> **The task**: Return every line from the one with "pictures; blank space fills up the shorter version." through the one with "Also changed, not shown: parts of 4", inclusive, exactly as it appears below.

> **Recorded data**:
+++++

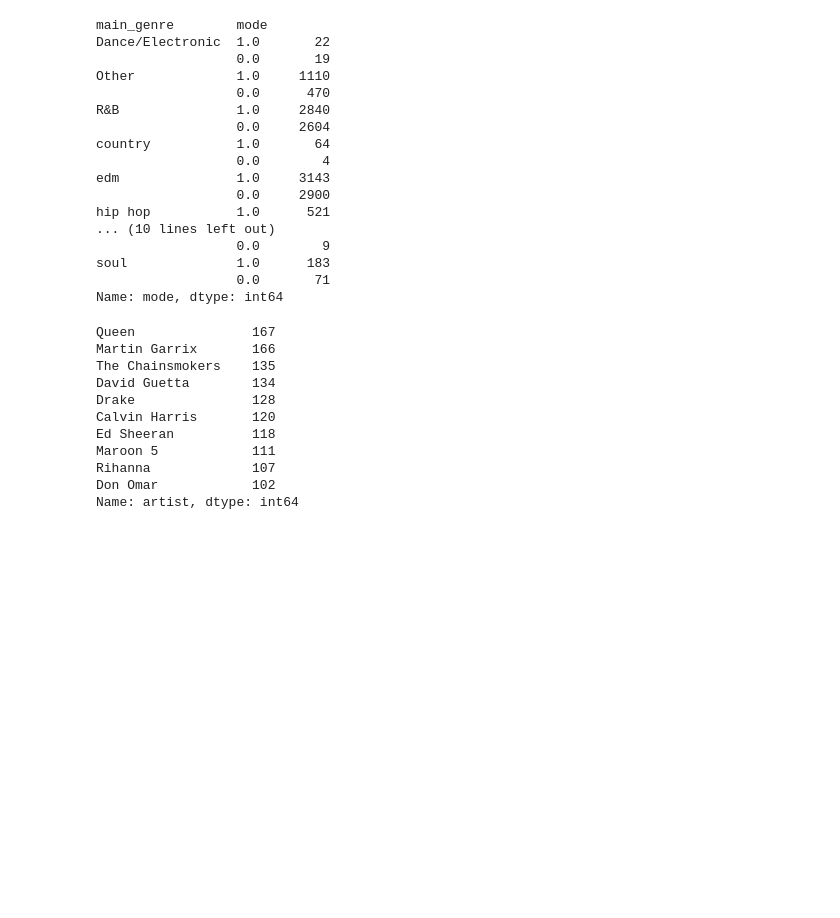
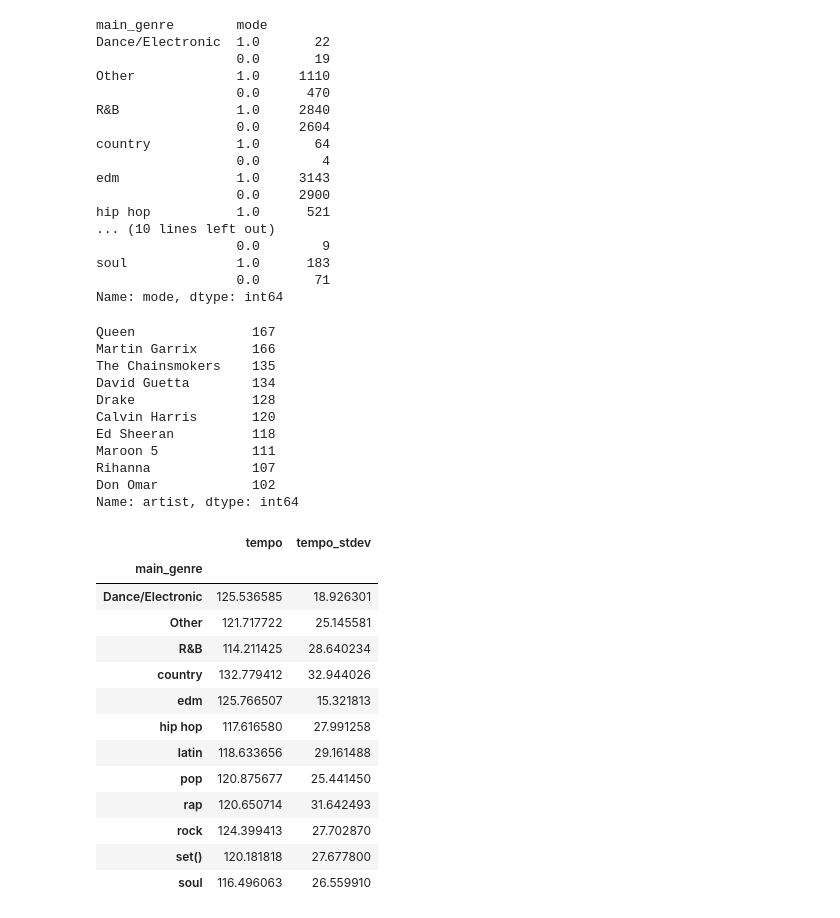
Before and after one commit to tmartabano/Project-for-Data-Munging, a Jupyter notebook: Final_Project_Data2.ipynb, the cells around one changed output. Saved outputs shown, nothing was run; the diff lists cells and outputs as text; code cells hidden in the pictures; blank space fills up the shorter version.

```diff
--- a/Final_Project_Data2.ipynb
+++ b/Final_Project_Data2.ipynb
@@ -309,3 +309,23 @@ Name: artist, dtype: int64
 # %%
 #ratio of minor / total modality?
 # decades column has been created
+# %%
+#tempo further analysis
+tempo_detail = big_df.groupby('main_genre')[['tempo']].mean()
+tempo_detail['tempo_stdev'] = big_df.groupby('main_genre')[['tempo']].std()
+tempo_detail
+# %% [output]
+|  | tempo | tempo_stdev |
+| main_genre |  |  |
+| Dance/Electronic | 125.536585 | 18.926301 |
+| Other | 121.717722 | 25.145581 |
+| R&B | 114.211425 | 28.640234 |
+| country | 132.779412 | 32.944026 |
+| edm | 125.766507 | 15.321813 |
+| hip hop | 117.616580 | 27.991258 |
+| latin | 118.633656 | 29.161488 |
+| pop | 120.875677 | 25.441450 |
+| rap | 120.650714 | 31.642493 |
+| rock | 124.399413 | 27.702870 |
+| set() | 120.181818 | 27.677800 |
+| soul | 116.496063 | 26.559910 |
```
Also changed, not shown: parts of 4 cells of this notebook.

+++++

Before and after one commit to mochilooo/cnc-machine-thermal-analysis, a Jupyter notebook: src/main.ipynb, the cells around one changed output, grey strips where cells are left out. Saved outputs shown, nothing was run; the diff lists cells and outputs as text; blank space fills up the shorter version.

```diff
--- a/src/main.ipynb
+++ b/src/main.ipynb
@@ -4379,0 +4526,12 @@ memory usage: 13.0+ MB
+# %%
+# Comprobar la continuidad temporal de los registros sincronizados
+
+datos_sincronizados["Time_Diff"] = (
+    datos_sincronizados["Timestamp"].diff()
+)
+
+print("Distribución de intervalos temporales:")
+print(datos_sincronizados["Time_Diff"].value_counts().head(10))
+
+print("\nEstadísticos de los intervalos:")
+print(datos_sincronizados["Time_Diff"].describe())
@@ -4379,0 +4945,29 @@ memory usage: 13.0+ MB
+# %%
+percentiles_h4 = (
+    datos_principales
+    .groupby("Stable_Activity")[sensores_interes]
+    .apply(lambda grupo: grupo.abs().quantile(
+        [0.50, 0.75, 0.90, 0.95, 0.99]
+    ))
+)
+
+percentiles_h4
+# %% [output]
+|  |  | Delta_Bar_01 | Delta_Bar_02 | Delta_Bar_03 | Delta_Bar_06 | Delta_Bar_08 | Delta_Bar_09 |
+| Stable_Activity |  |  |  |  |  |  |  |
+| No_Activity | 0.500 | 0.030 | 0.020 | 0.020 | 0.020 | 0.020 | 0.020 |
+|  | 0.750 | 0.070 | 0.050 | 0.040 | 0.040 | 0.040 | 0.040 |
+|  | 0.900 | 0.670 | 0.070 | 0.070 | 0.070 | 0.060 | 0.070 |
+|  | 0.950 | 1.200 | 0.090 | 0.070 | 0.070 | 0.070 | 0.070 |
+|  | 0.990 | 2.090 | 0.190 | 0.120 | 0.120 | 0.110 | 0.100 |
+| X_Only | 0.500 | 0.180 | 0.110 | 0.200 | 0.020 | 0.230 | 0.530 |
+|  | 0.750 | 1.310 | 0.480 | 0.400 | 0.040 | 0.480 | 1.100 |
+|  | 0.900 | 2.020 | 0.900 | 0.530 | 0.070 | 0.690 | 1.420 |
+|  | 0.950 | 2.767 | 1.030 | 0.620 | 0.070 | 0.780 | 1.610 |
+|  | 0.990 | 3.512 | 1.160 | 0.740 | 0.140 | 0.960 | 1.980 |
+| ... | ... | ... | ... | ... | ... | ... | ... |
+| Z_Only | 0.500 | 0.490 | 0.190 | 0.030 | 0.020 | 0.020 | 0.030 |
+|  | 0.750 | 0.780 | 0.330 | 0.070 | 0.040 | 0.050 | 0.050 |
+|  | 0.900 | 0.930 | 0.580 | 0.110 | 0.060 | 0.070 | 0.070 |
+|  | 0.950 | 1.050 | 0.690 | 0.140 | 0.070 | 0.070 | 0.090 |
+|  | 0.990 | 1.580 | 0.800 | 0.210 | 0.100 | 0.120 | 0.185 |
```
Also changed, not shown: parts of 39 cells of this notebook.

+++++

> **Solution to the problem**:
Before and after one commit to tmartabano/Project-for-Data-Munging, a Jupyter notebook: Final_Project_Data2.ipynb, the cells around one changed output. Saved outputs shown, nothing was run; the diff lists cells and outputs as text; code cells hidden in the pictures; blank space fills up the shorter version.

```diff
--- a/Final_Project_Data2.ipynb
+++ b/Final_Project_Data2.ipynb
@@ -309,3 +309,23 @@ Name: artist, dtype: int64
 # %%
 #ratio of minor / total modality?
 # decades column has been created
+# %%
+#tempo further analysis
+tempo_detail = big_df.groupby('main_genre')[['tempo']].mean()
+tempo_detail['tempo_stdev'] = big_df.groupby('main_genre')[['tempo']].std()
+tempo_detail
+# %% [output]
+|  | tempo | tempo_stdev |
+| main_genre |  |  |
+| Dance/Electronic | 125.536585 | 18.926301 |
+| Other | 121.717722 | 25.145581 |
+| R&B | 114.211425 | 28.640234 |
+| country | 132.779412 | 32.944026 |
+| edm | 125.766507 | 15.321813 |
+| hip hop | 117.616580 | 27.991258 |
+| latin | 118.633656 | 29.161488 |
+| pop | 120.875677 | 25.441450 |
+| rap | 120.650714 | 31.642493 |
+| rock | 124.399413 | 27.702870 |
+| set() | 120.181818 | 27.677800 |
+| soul | 116.496063 | 26.559910 |
```
Also changed, not shown: parts of 4 cells of this notebook.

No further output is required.